The Technical University of Denmark has been carrying out research in the energy balance of buildings in relation to indoor climate for decades. The last two decades have seen a major role played by research in the field of Integrated Energy Design (IED) focusing on the earliest design phases. The research has showed that the greatest effect in relation to achieving net-zero-energy buildings is achieved when indoor climate and energy simulation tools are applied from the very first architectural sketches, where geometry, façade design, orientation, etc. are determined. Large architectural offices and engineering consultancies in Scandinavia have invested in software and interdisciplinary design teams to carry out Integrated Energy Design (IED). Legislation has been altered and simulations of indoor climate and energy balance are now required to obtain building permits. IED has been rolled out extensively in the building industry. Having reduced the energy needed to operate the indoor environment to almost zero by designing with knowledge and optimizing systems, the energy needed to construct the building and its systems is now prominent in importance. The CO2 impact of buildings has become an important parameter because sustainability certification systems like the Deutsche Gesellschaft für Nachhaltiges Bauen (DGNB) have taken the lead in Europe. The DGNB system includes Life Cycle Assessment (LCA), and the Danish government has stated that Denmark must be CO2 neutral by 2050. The focus in design is shifting from energy and indoor climate to CO2 impact. The experience from the decades of IED shows that the largest gains in reduction come from the early design phases. LCA in relation to buildings has to include the energy needed to operate the building’s indoor climate as well as the CO2 embodied in the building. This makes the simulations far more complex. LCA thus tends to be placed in the last phases of design and used for certification, so that only a single iteration is needed. However, real-time LCA simulation tools are required if designers are to base design decisions not only on knowledge about indoor climate and energy balance but also on LCA. This paper presents the efforts at DTU’s Department of Civil Engineering to develop a real-time LCA simulation tool, including indoor climate and energy balance simulation (based on Energy +) and the first round of implementing the tool at well-esteemed architectural offices in Scandinavia. The development of the real-time LCA-indoor climate- energy balance tool was funded by Nordic Built.

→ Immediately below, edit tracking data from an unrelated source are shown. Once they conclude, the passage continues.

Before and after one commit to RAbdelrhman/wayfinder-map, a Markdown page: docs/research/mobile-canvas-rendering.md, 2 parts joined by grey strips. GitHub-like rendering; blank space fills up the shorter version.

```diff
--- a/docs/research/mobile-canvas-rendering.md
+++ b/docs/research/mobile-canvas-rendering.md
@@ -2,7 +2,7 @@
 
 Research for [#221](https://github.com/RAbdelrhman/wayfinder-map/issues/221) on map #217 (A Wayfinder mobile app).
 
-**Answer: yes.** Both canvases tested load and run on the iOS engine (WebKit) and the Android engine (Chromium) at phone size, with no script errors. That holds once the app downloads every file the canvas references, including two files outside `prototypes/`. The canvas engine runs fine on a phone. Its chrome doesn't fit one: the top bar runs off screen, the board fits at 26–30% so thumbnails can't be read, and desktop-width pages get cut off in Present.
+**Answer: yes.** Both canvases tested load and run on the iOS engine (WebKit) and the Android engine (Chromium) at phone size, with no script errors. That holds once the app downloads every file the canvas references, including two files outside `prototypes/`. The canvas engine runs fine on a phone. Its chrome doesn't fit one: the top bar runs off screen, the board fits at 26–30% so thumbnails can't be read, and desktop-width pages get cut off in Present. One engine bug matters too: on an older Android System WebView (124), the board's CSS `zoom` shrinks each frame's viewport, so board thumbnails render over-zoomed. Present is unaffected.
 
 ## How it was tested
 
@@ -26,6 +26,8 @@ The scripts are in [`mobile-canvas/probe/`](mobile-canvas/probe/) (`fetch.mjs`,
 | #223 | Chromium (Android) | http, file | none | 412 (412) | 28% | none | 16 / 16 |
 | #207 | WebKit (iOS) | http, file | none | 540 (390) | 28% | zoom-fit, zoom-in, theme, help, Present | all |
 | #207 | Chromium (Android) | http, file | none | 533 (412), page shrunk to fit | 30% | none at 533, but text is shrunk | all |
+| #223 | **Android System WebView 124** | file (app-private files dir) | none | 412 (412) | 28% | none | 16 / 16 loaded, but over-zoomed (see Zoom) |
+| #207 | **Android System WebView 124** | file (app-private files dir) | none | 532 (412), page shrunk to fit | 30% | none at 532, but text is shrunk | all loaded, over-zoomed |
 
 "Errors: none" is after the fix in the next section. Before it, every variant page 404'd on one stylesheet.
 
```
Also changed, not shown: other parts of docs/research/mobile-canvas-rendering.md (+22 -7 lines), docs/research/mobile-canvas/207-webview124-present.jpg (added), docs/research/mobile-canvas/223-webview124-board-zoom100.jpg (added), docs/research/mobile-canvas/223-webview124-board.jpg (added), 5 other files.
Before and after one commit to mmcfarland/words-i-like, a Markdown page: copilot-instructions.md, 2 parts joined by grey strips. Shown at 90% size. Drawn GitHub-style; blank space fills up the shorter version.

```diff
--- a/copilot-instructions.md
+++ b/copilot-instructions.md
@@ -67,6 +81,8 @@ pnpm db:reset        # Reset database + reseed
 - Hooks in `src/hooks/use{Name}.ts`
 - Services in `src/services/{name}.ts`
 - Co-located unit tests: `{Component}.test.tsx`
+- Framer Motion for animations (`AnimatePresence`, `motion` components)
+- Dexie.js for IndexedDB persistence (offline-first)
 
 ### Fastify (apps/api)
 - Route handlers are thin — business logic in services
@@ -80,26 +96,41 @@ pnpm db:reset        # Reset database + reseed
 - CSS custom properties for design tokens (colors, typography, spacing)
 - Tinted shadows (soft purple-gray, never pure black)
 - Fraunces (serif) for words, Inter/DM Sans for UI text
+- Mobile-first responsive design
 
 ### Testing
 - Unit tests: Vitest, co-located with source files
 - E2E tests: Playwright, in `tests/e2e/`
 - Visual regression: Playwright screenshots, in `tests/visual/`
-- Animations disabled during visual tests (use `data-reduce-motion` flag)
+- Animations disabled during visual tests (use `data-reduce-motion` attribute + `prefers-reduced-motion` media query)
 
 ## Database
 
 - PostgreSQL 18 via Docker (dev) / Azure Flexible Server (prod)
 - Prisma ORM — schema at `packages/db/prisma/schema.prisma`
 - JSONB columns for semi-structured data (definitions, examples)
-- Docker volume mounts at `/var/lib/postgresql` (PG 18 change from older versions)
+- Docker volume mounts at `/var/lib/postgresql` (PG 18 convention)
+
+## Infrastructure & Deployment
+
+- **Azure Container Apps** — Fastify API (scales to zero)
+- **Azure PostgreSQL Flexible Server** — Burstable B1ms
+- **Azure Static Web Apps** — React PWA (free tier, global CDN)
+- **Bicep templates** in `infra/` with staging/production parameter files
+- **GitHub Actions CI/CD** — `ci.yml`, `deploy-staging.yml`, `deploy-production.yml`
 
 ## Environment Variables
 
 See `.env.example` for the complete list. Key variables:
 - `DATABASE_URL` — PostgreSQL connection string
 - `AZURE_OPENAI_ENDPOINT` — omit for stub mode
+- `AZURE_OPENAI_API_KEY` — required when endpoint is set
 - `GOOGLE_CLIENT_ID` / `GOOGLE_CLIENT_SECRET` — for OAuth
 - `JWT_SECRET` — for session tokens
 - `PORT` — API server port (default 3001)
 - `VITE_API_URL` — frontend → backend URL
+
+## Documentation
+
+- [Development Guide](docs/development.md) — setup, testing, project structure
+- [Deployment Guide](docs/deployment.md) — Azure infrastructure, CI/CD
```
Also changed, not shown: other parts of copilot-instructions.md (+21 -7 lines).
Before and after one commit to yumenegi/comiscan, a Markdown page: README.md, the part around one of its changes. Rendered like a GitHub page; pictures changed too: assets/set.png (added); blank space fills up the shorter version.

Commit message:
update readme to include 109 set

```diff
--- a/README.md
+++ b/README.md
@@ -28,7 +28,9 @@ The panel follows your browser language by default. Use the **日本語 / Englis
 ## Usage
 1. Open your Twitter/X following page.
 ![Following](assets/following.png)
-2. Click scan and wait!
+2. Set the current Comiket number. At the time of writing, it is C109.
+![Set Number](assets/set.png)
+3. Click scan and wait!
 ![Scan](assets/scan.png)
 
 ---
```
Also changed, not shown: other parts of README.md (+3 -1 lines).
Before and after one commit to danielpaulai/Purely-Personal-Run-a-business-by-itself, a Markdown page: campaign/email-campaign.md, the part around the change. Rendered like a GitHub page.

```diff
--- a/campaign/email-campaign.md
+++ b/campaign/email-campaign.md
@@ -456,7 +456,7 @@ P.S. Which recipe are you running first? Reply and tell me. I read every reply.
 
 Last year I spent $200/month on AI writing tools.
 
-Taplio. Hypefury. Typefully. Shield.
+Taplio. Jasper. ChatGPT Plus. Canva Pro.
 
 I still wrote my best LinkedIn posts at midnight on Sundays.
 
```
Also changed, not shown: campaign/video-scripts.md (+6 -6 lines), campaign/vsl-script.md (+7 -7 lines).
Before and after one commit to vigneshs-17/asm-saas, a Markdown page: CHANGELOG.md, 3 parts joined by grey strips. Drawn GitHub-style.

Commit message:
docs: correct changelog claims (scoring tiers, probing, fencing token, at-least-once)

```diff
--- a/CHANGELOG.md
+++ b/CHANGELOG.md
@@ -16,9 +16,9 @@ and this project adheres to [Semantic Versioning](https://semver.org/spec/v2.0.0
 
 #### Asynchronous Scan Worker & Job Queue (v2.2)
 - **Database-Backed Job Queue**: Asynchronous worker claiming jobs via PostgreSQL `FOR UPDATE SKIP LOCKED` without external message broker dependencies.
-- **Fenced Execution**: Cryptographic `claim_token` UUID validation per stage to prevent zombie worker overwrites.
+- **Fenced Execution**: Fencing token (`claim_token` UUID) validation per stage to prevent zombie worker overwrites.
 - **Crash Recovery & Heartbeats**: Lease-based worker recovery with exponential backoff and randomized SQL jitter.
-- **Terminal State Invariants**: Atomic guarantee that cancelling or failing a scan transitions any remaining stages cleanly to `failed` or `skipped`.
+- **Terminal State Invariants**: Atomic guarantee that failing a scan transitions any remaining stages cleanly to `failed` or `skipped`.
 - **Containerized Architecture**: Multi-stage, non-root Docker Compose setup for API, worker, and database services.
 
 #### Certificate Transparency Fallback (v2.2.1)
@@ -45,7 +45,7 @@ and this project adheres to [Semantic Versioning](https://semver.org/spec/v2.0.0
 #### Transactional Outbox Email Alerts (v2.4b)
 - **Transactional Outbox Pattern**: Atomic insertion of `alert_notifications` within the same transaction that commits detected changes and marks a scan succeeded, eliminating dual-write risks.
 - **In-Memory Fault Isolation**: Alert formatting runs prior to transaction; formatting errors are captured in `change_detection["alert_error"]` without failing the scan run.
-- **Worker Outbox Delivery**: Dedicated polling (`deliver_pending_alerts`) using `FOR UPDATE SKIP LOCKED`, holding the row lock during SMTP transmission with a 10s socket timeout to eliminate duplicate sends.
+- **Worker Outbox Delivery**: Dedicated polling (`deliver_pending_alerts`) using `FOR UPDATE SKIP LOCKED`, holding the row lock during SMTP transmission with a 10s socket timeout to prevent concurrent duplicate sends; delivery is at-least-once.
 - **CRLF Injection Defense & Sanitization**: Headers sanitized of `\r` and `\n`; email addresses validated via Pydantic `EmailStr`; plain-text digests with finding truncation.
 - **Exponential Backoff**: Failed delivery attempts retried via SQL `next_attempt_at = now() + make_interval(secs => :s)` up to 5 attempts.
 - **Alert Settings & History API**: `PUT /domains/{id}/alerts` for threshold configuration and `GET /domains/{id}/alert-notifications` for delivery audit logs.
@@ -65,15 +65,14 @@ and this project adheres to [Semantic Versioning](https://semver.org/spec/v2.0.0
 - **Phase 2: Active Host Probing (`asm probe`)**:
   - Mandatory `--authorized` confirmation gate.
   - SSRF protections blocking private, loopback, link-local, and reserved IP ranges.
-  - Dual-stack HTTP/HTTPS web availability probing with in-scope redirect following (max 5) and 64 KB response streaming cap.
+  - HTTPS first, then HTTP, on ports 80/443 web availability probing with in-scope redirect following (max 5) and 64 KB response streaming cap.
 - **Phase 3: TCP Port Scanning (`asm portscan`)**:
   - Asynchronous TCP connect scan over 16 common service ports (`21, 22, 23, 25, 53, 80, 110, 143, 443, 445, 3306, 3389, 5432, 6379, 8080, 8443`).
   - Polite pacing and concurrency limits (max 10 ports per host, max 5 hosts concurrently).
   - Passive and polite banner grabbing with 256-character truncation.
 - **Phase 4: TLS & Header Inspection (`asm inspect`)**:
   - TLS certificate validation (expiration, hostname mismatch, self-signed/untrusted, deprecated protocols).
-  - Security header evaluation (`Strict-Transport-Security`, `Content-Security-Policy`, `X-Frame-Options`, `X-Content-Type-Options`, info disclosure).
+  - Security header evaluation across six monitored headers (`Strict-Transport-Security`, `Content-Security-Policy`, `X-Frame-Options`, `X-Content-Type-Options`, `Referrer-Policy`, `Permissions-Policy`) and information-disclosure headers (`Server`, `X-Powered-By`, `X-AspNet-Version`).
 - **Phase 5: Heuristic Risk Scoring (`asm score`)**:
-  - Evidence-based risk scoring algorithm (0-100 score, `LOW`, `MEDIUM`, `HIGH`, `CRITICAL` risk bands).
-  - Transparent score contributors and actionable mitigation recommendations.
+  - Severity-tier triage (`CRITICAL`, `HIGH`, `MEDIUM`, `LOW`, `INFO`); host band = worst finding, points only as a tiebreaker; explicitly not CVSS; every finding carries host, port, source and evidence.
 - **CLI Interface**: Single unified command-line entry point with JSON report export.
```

|Number of pages||8|
|Publication status||Published - 2016|
|Event||2016 ASHRAE Annual Conference - St. Louis, MO, United States|
Duration: 25 Jun 2016 → 29 Jun 2016
|Conference||2016 ASHRAE Annual Conference|
|City||St. Louis, MO|
|Period||25/06/2016 → 29/06/2016|